The two big books of the moment are Steven Pinker’s The Better Angels of Our Nature: On the Decline of Violence (which I reviewed in the November issue of The American Conservative) and Pat Buchanan’s Suicide of a Superpower: Will America Survive to 2025? (which I reviewed in VDARE). Pinker argues that the future belongs increasingly to peaceful cosmopolitan globalism, while Buchanan claims that ethnonationalism’s universal appeal can ultimately lead to national stabilization.
How do the two books’ contrasting forecasts look following the spectacularly violent homicide of Libya’s Colonel Gaddafi?
Pinker, the noted Harvard psychology professor, contends (among much else in his 832 pages) that there exists a civilizing process that makes people behave less violently over time.

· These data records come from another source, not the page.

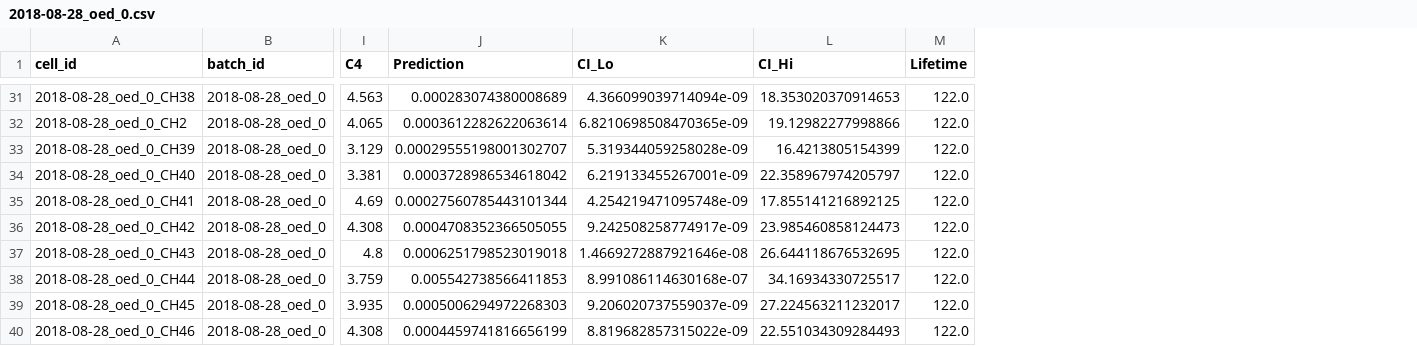
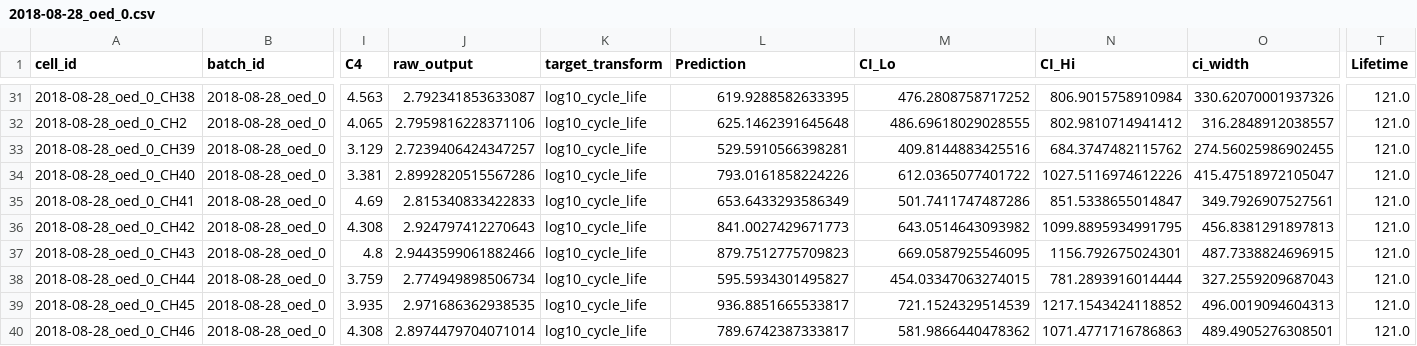
Before and after one commit to svangara-stanford/battery-arr-tpc, a CSV file: runs/attia_reference_reproduction/early_predictions_rich/2018-08-28_oed_0.csv, drawn as a sheet; only a part is shown, gaps mark what is left out; removed rows and columns are numbered as before the commit, all else as after; the diff covers the shown part only; the diff names each change by its address in the sheet, - before the commit and + after, or states it on an @@ line.

```diff
--- a/runs/attia_reference_reproduction/early_predictions_rich/2018-08-28_oed_0.csv
+++ b/runs/attia_reference_reproduction/early_predictions_rich/2018-08-28_oed_0.csv
+column J (raw_output), rows 31-40: 2.792341853633087 | 2.7959816228371106 | 2.7239406424347257 | 2.8992820515567286 | 2.815340833422833 | 2.924797412270643 | 2.9443599061882466 | 2.774949898506734 | 2.971686362938535 | 2.8974479704071014
+column K (target_transform), rows 31-40: all log10_cycle_life
-column M (Lifetime), rows 31-40: all 122.0
+column O (ci_width), rows 31-40: 330.62070001937326 | 316.2848912038557 | 274.56025986902455 | 415.47518972105047 | 349.7926907527561 | 456.8381291897813 | 487.7338824696915 | 327.2559209687043 | 496.0019094604313 | 489.4905276308501
+column T (Lifetime), rows 31-40: all 121.0
-L31 (Prediction): 0.000283074380008689
+L31 (Prediction): 619.9288582633395
-M31 (CI_Lo): 4.366099039714094e-09
+M31 (CI_Lo): 476.2808758717252
-N31 (CI_Hi): 18.353020370914653
+N31 (CI_Hi): 806.9015758910984
-L32 (Prediction): 0.0003612282622063614
+L32 (Prediction): 625.1462391645648
-M32 (CI_Lo): 6.8210698508470365e-09
+M32 (CI_Lo): 486.69618029028555
-N32 (CI_Hi): 19.12982277998866
+N32 (CI_Hi): 802.9810714941412
-L33 (Prediction): 0.00029555198001302707
+L33 (Prediction): 529.5910566398281
-M33 (CI_Lo): 5.319344059258028e-09
+M33 (CI_Lo): 409.8144883425516
-N33 (CI_Hi): 16.4213805154399
+N33 (CI_Hi): 684.3747482115762
-L34 (Prediction): 0.0003728986534618042
+L34 (Prediction): 793.0161858224226
-M34 (CI_Lo): 6.219133455267001e-09
+M34 (CI_Lo): 612.0365077401722
-N34 (CI_Hi): 22.358967974205797
+N34 (CI_Hi): 1027.5116974612226
-L35 (Prediction): 0.00027560785443101344
+L35 (Prediction): 653.6433293586349
-M35 (CI_Lo): 4.254219471095748e-09
+M35 (CI_Lo): 501.7411747487286
-N35 (CI_Hi): 17.855141216892125
+N35 (CI_Hi): 851.5338655014847
-L36 (Prediction): 0.0004708352366505055
+L36 (Prediction): 841.0027429671773
-M36 (CI_Lo): 9.242508258774917e-09
+M36 (CI_Lo): 643.0514643093982
-N36 (CI_Hi): 23.985460858124473
+N36 (CI_Hi): 1099.8895934991795
-L37 (Prediction): 0.0006251798523019018
+L37 (Prediction): 879.7512775709823
-M37 (CI_Lo): 1.4669272887921646e-08
+M37 (CI_Lo): 669.0587925546095
-N37 (CI_Hi): 26.644118676532695
+N37 (CI_Hi): 1156.792675024301
-L38 (Prediction): 0.005542738566411853
+L38 (Prediction): 595.5934301495827
-M38 (CI_Lo): 8.991086114630168e-07
+M38 (CI_Lo): 454.03347063274015
-N38 (CI_Hi): 34.16934330725517
+N38 (CI_Hi): 781.2893916014444
-L39 (Prediction): 0.0005006294972268303
+L39 (Prediction): 936.8851665533817
-M39 (CI_Lo): 9.206020737559037e-09
+M39 (CI_Lo): 721.1524329514539
-N39 (CI_Hi): 27.224563211232017
+N39 (CI_Hi): 1217.1543424118852
-L40 (Prediction): 0.0004459741816656199
+L40 (Prediction): 789.6742387333817
-M40 (CI_Lo): 8.819682857315022e-09
+M40 (CI_Lo): 581.9866440478362
-N40 (CI_Hi): 22.551034309284493
+N40 (CI_Hi): 1071.4771716786863
```
Also changed, not shown: 108 edited cells elsewhere in this file, runs/attia_reference_reproduction/early_predictions/2018-09-02_oed_1.csv, runs/attia_reference_reproduction/early_predictions/2018-09-06_oed_2.csv, 44 other files.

Granted, Kathafi’s end turned out not to be not quite as Facebookish as the sort of National Defriending that promoters of the Arab Spring had implied. The whole NATO Highway of Death routine followed by militiamen (apparently) executing him point-blank seems a little pre-Twittery ...